The Making of Gun & Powder
When did you start writing in general? Why does it appeal to you?
ANGELICA: I wrote my first play at the age of 14. I was an actress all throughout junior high school and took my first stab at writing in my 9th grade English class. I was drawn to the platform of writing because it gave me the ability to create an entire universe and then craft a narrative within it. I build a home for myself in each piece I write.
ROSS: Growing up as a die hard theater kid just outside of New York City, musical theater was always an integral part of my life. Seeing Broadway shows as often as I did, even as I was primarily focusing on the actors on stage – since that’s what I wanted to be – I found myself equally obsessed with dissecting the harmonies, dance arrangements, orchestrations, musical themes, and all the other aspects that went into the making of a score. I realize now that these were the elements to which I connected most as a young theatergoer. So when I fell into writing on a whim halfway through my undergraduate musical theater training at Syracuse University, I think I naturally tapped into this whole other pool of musical theater DNA that had been percolating within me for my entire life. At first writing served as a fun platform to showcase the talents of my friends and classmates, but I quickly discovered that writing allowed me to express so many different sides of myself through multiple characters, across an entire evening of storytelling, and this form of self-expression, along with the collaborative nature of theater, has without a doubt been the most fulfilling part of my life. I feel so privileged to get to contribute to the legacy of an art form which has been such a foundational part of my being.
How did you meet and begin to collaborate? What has been the journey of this musical?
BOTH: We met in the NYU Tisch Graduate Musical Theatre Writing Program. When it came time to prep for our thesis year, we went to the Starbucks on Astor Place in NYC to discuss ideas, and the first story Angelica pitched was the tale of the Clarke Sisters. Ross was instantly locked in. The department officially paired us as collaborators, and then we pitched a more fully formed idea to the faculty. They agreed; we had to write this musical. Thus began the journey of us writing Gun & Powder as our NYU thesis and beyond. After our thesis presentation we were awarded a workshop production through the Tisch Center for New Musicals, performed entirely with Tisch Undergrad students. Next came a massive rewrite, and Gun & Powder was selected out of 170 submissions for the SigWorks Lab, right here at the Signature. We then went on to win the Richard Rodgers Award, a second workshop in the Theatre Latté Da NEXT Festival, selected for the NAMT Festival New Musicals and then back home at the Signature for our World Premiere Production.

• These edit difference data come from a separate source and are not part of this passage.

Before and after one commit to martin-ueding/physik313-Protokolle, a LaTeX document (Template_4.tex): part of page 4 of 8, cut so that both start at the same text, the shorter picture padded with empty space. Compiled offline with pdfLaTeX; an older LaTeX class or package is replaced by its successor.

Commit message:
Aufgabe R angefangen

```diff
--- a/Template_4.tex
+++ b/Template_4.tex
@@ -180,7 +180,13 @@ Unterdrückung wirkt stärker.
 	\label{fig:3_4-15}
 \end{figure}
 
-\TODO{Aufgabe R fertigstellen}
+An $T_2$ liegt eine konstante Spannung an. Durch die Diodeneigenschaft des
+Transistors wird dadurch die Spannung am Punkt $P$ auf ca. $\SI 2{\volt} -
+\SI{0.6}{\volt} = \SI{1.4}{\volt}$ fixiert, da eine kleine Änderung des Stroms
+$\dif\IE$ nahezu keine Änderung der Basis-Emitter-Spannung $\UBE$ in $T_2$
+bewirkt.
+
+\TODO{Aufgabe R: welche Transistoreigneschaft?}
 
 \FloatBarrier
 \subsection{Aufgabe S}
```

What is your writing and creative process – especially since you now live on opposite coasts?
BOTH: Writing from opposite coasts definitely has its challenges, but with things like FaceTime and Skype, we’re able to conference with each other quite frequently to discuss ideas, outline, plan and walk through the book. However, we always do our best work when we’re able to be in the same room together, especially when writing songs. Writing retreats have become our new best friend. We’ve been fortunate to have several official retreats via the Johnny Mercer Colony at Goodspeed, the Barnett Residency, Two River Theater and others, but we also readily make our own retreats, racking up frequent flyer miles to hop back and forth between NYC and Los Angeles.
Mary and Martha Clarke
Angelica, family legends about your great-great aunts inspired this piece. Can you tell us a little about the legends? What else inspired and influenced you as you created Gun & Powder?
ANGELICA: The legend of Mary and Martha Clarke started off as a piece of family folklore, all revolving around a pair of portraits. I come from a large African American family with roots in Texas, going back several generations, and many times we’d open the family photo album, turn to the faces of Mary and Martha and immediately ask “Who are these White women?” Then someone would have to clarify that they were in fact Black women and in fact our distant aunts; they just passed for White. But the story never ended there. Tacked onto the history lesson would be a tale of how Mary and Martha robbed a bank, shot and killed an attacker or lived completely innocent lives married to Pullman porters. The story changed each time, which signaled to me that no one really knew what happened with these legendary ladies, so Ross and I took liberties and decided to make up our own version of the truth.
What do you hope the audience takes away from your show?
BOTH: We started writing Gun & Powder right around the time Mike Brown was shot and killed by the police in Ferguson, MO and at that time, we were so eager to finish developing the show and share it with the world because of how relevant it was to the time. Six years later, in arguably the most divided moment our nation has ever seen, it is even more relevant. Truthfully, it has been relevant for over 100 years and will continue to be relevant because of two of the foundational societal constructs on which this nation was built: race and color. We hope that our show would lift the veil on the superficiality of these constructs and help people to recognize the lines are that we’ve drawn to define ourselves. In actuality, we’re much more similar than we are different. Because we’re all just people.